It seems that Valentine’s Day is no longer only about romance and red roses. It’s also about doggie drool and furry affection, because some women appear to prefer hot dogs to cool guys.
According to a new national survey of 1,000 American adults — 500 dog owners and 500 non-dog owners — conducted by the American Kennel Club (AKC), 34 percent of the women dog owners endorsed the statement, “If my dog was a man, he’d be my boyfriend.”
And an overwhelming majority — nearly 90 percent — agreed that their dog had at least one endearing quality that they’d like to see in their significant other.
So move over Mr. Right and make way for Rover!
People are so in love with their dogs, it even affects their interpersonal relationships with other people, says Gail Miller, a spokesperson for the AKC. “Dogs are so important to their owners that they can, in many instances, make or break a relationship.”
So what are the doggy traits that make the women surveyed sigh? Pooches have a perennial good mood. They are always willing to spend time together, and always up for a cuddle on the couch. They're keen to exercise, and rarely complain about what is served for dinner.
Other key qualities, says New York psychologist Joel Gavriele-Gold, are that "dogs don’t talk back and you don’t have to worry about their emotions."
"In fact, you don’t have to worry about what they are thinking either," says Gavriele-Gold, author of the best-selling book "When Pets Come Between Partners: How to Keep Love — and Romance — in the Human/Animal Kingdom of Your Home."
Dogs also shower their owners with total adoration, says Gavriele-Gold, who currently shares his home with a male and a female Bouvier des Flandres. “This has not always been the case in many of my human female relationships. Something gets lost when the significant other is capable of speech.”
It's not just women pining for undying love and a wagging tail, the AKC poll found. Men also wish their partners shared some canine qualities. Among them: Dogs are as content to hang around at home as to go out on the town, they always offer an enthusiastic welcome home at the end of a long day, and they couldn't care less if there’s always sports on TV.
The poll also determined that when it comes to meeting women, 58 percent of men said a puppy is a foolproof babe-magnet.
“That’s absolutely true,” says Robert Yau, founder of the San Francisco-based Datemypet.com, the online pet dating service that matches up people with pets. “We have found that a puppy really helps to break the ice."
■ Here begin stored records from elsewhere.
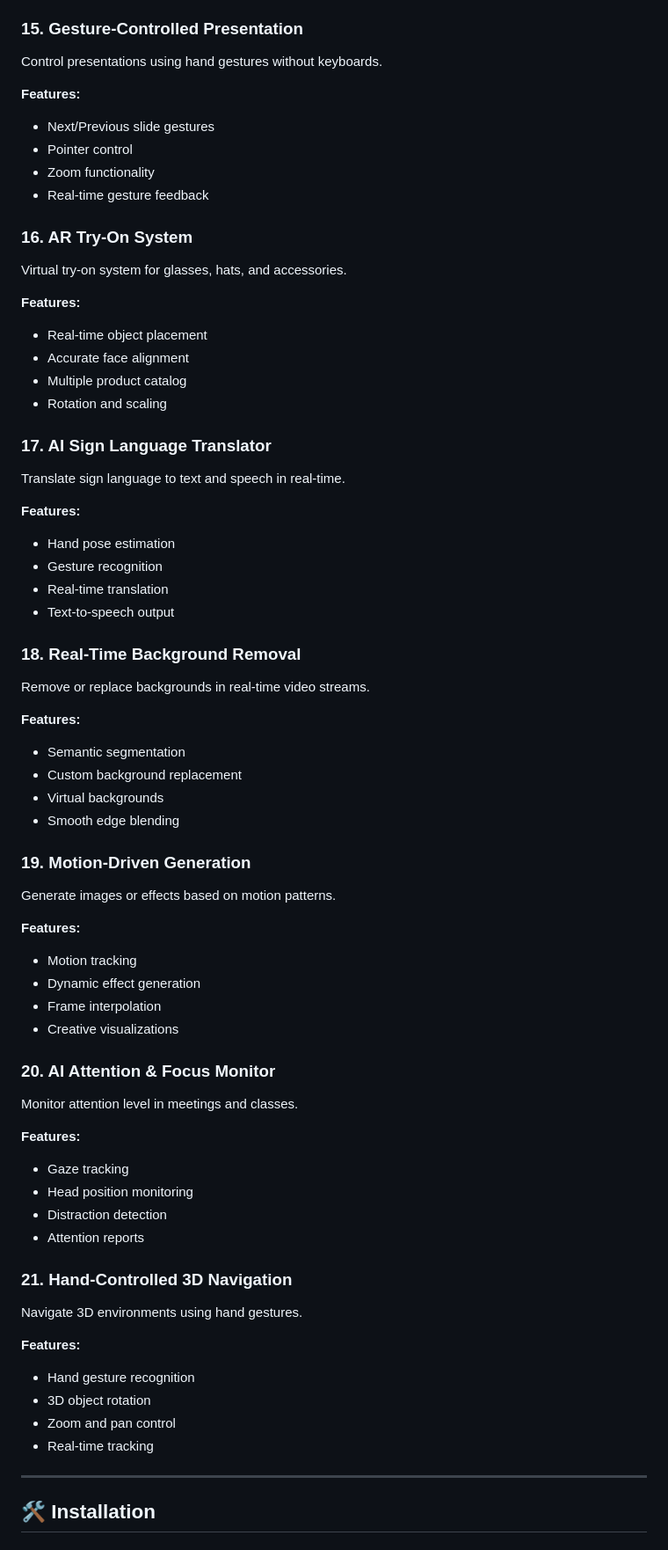
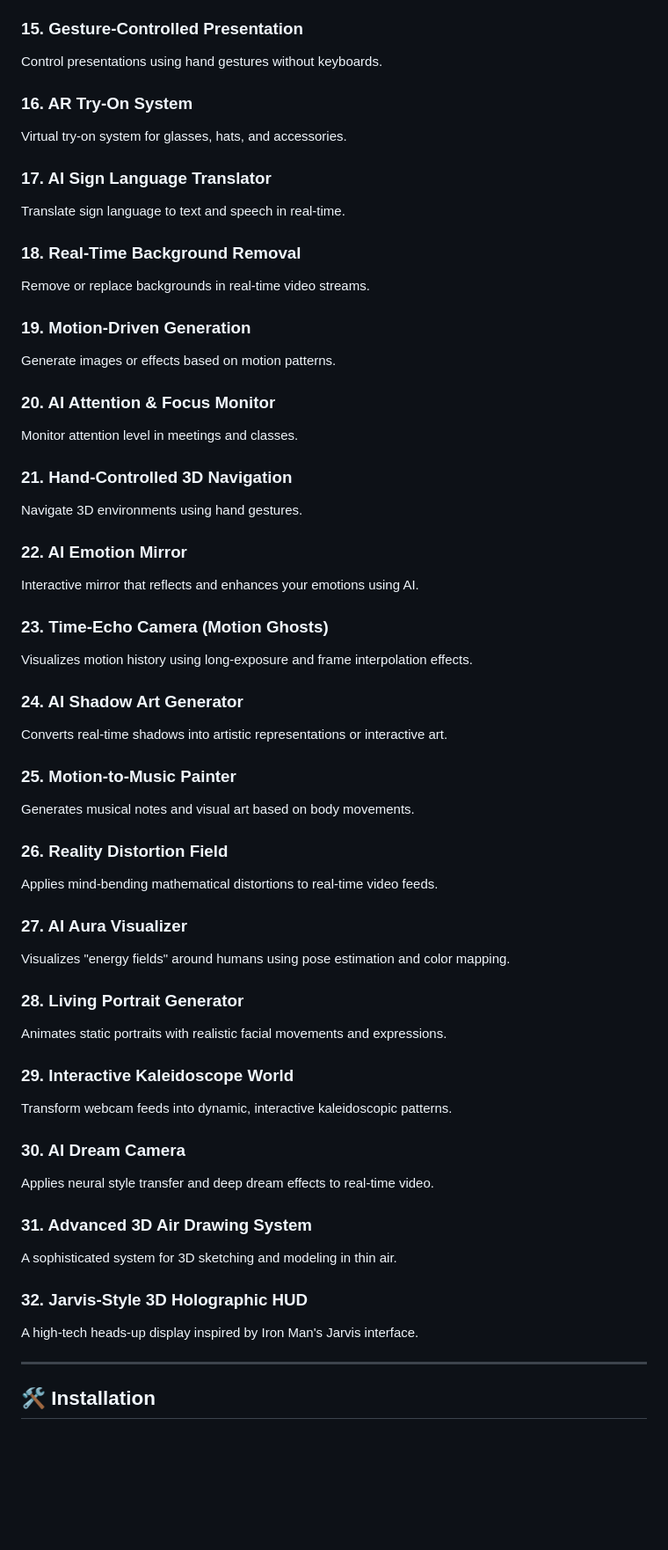
Before and after one commit to HarshChoudhary2003/Open-CV-Projects, a Markdown page: README.md, the part around one of its changes. Shown at 88% size. Drawn GitHub-style; blank space fills up the shorter version.

Commit message:
docs: Fix corrupted README and add projects 22-32 to list

```diff
--- a/README.md
+++ b/README.md
@@ -177,65 +89,56 @@ Artistic image transformations and creative effects.
 ### **15. Gesture-Controlled Presentation**
 Control presentations using hand gestures without keyboards.
 
-**Features:**
-- Next/Previous slide gestures
-- Pointer control
-- Zoom functionality
-- Real-time gesture feedback
-
 ### **16. AR Try-On System**
 Virtual try-on system for glasses, hats, and accessories.
-
-**Features:**
-- Real-time object placement
-- Accurate face alignment
-- Multiple product catalog
-- Rotation and scaling
 
 ### **17. AI Sign Language Translator**
 Translate sign language to text and speech in real-time.
 
-**Features:**
-- Hand pose estimation
-- Gesture recognition
-- Real-time translation
-- Text-to-speech output
-
 ### **18. Real-Time Background Removal**
 Remove or replace backgrounds in real-time video streams.
-
-**Features:**
-- Semantic segmentation
-- Custom background replacement
-- Virtual backgrounds
-- Smooth edge blending
 
 ### **19. Motion-Driven Generation**
 Generate images or effects based on motion patterns.
 
-**Features:**
-- Motion tracking
-- Dynamic effect generation
-- Frame interpolation
-- Creative visualizations
-
 ### **20. AI Attention & Focus Monitor**
 Monitor attention level in meetings and classes.
-
-**Features:**
-- Gaze tracking
-- Head position monitoring
-- Distraction detection
-- Attention reports
 
 ### **21. Hand-Controlled 3D Navigation**
 Navigate 3D environments using hand gestures.
 
-**Features:**
-- Hand gesture recognition
-- 3D object rotation
-- Zoom and pan control
-- Real-time tracking
+### **22. AI Emotion Mirror**
+Interactive mirror that reflects and enhances your emotions using AI.
+
+### **23. Time-Echo Camera (Motion Ghosts)**
+Visualizes motion history using long-exposure and frame interpolation effects.
+
+### **24. AI Shadow Art Generator**
+Converts real-time shadows into artistic representations or interactive art.
+
+### **25. Motion-to-Music Painter**
+Generates musical notes and visual art based on body movements.
+
+### **26. Reality Distortion Field**
+Applies mind-bending mathematical distortions to real-time video feeds.
+
+### **27. AI Aura Visualizer**
+Visualizes "energy fields" around humans using pose estimation and color mapping.
+
+### **28. Living Portrait Generator**
+Animates static portraits with realistic facial movements and expressions.
+
+### **29. Interactive Kaleidoscope World**
+Transform webcam feeds into dynamic, interactive kaleidoscopic patterns.
+
+### **30. AI Dream Camera**
+Applies neural style transfer and deep dream effects to real-time video.
+
+### **31. Advanced 3D Air Drawing System**
+A sophisticated system for 3D sketching and modeling in thin air.
+
+### **32. Jarvis-Style 3D Holographic HUD**
+A high-tech heads-up display inspired by Iron Man's Jarvis interface.
 
 ---
 
```
Also changed, not shown: other parts of README.md (+35 -178 lines).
Yau points out there are currently about 40 million single pet owners in the United States.
Someone with a cute puppy projects a nurturing, caring personality that attracts the opposite sex, says Yau. A person with a friendly dog comes across as friendly and responsible.
In many instances, people are drawn to a particular profile on the Web because of the "ahh factor" of the pet’s photograph, says Yau.
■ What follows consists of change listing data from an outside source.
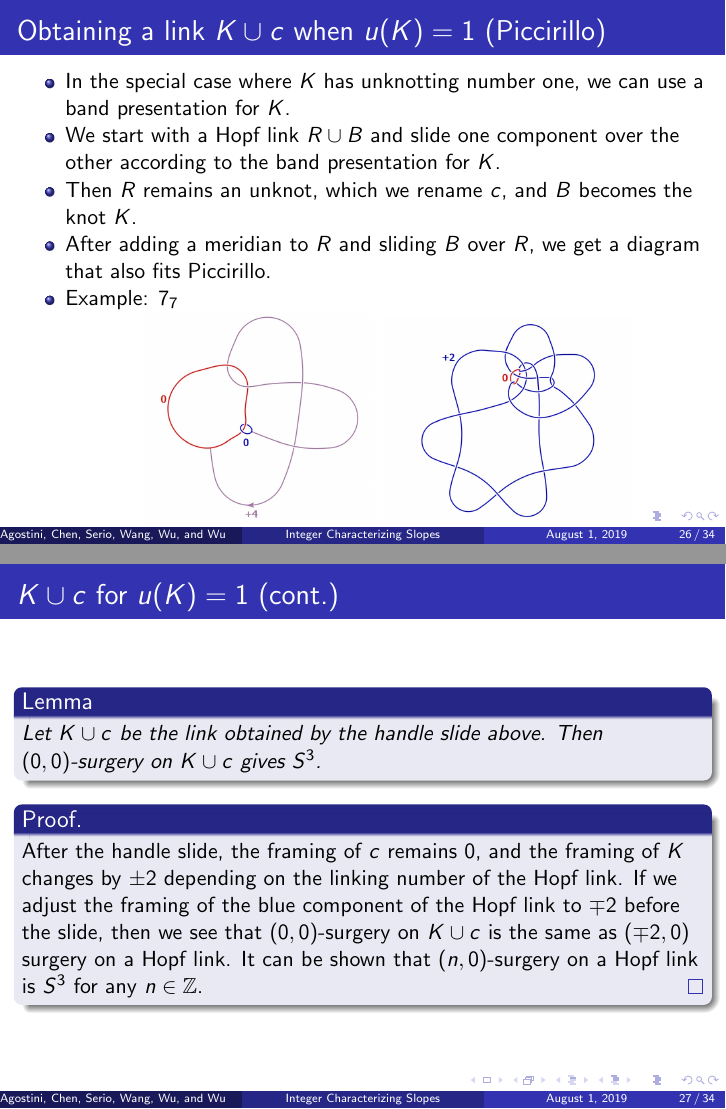
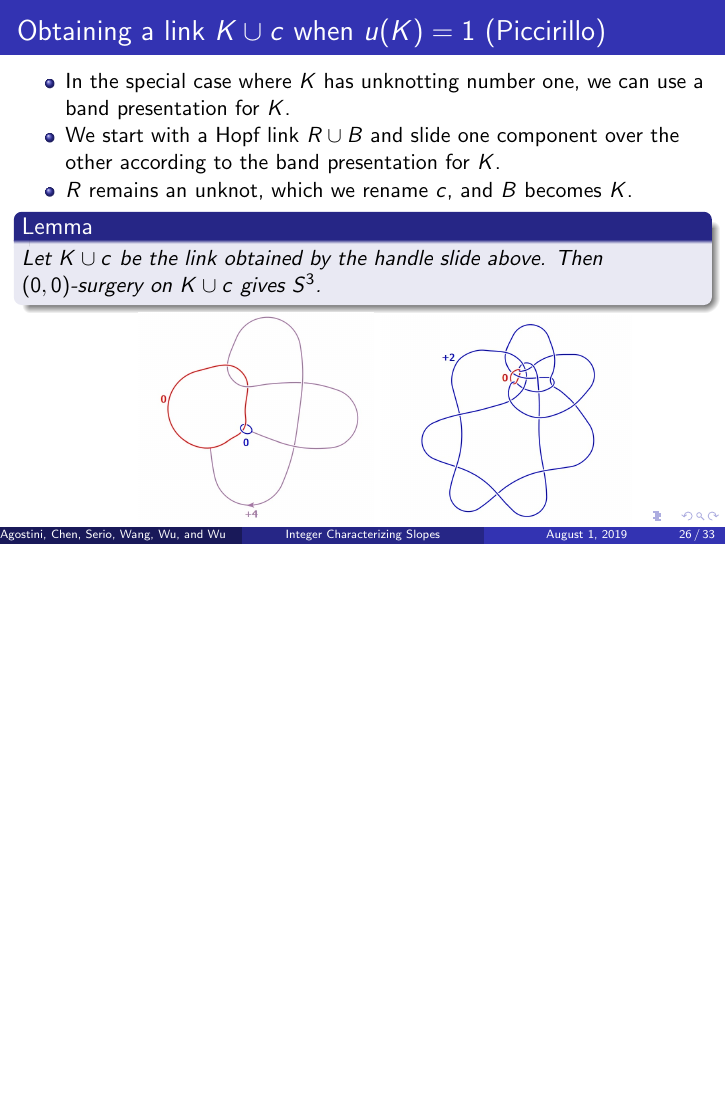
Before and after one commit to cdserio99/Knots-REU, LaTeX slides (presentation.tex): pages 26 and 27 of 34 before the commit and page 26 of 33 after it, the two joined at a grey line, the shorter picture padded with empty space. Compiled offline with pdfLaTeX.

Commit message:
K \cup c

```diff
--- a/presentation.tex
+++ b/presentation.tex
@@ -416,11 +416,11 @@ Advisors: Kyle Hayden and Aliakbar Daemi}
 
 			\item We start with a Hopf link $R\cup B$ and slide one component over the other according to the band presentation for $K$.
 
-			\item Then $R$ remains an unknot, which we rename $c$, and $B$ becomes the knot $K$.
+			\item $R$ remains an unknot, which we rename $c$, and $B$ becomes $K$.
 
-			\item After adding a meridian to $R$ and sliding $B$ over $R$, we get a diagram that also fits Piccirillo.
-
-			\item Example: $7_7$
+			\begin{lemma}
+				Let $K\cup c$ be the link obtained by the handle slide above. Then $(0,0)$-surgery on $K\cup c$ gives $S^3$.
+			\end{lemma}
 
 			\begin{center}
 				\includegraphics[scale=0.4]{k_cup_c_example1}
@@ -429,15 +429,7 @@ Advisors: Kyle Hayden and Aliakbar Daemi}
 		\end{itemize}
 	\end{frame}
 
-	\begin{frame}
-		\frametitle{$K\cup c$ for $u(K)=1$ (cont.)}
-		\begin{lemma}
-			Let $K\cup c$ be the link obtained by the handle slide above. Then $(0,0)$-surgery on $K\cup c$ gives $S^3$.
-		\end{lemma}
-		\begin{proof}
-		After the handle slide, the framing of $c$ remains 0, and the framing of $K$ changes by $\pm 2$ depending on the linking number of the Hopf link. If we adjust the framing of the blue component of the Hopf link to $\mp 2$ before the slide, then we see that $(0,0)$-surgery on $K\cup c$ is the same as $(\mp 2,0)$ surgery on a Hopf link. It can be shown that $(n,0)$-surgery on a Hopf link is $S^3$ for any $n\in\mathbb{Z}$.
-		\end{proof}
-	\end{frame}
+
 
 	\begin{frame}
 		\frametitle{Obtaining $K\cup c$ when $u(K)>1$}
```
Also changed, not shown: presentation.pdf, 1 other file.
“When it comes to selecting profiles on the Internet, women and men seem to make certain judgments base on the dog's physical appearance and behavior. A people-friendly dog typically comes from a friendly environment. While an aggressive dog can be a direct reflection of its owner,” says Yau.
Different dog breeds are also known for particular personality traits. Anyone trying to find the perfect mate by relating the type of dog they have in their lives should take note that German shepherds, Norwegian elkhounds, labrador retrievers and golden retrievers are considered to be very loyal. Boston terriers and French bulldogs have a good sense of humor. Border collies and dobermans are the athletes of the dog world. For intelligence, there’s nothing like a wire fox terrier, while bulldogs and pomeranians make perfect couch-potato companions.
If you are planning to buy your dog a Valentine’s Day gift, you are not alone. According to the 2005-2006 American Pet Product Manufacturers Association national pet owners survey, this year more than 9 million pet owners will purchase a little something for the special pet in their lives.
Sandy Robins is an award-winning freelancer writer based in Irvine, Calif. Her work has appeared in numerous publications in the United States and internationally.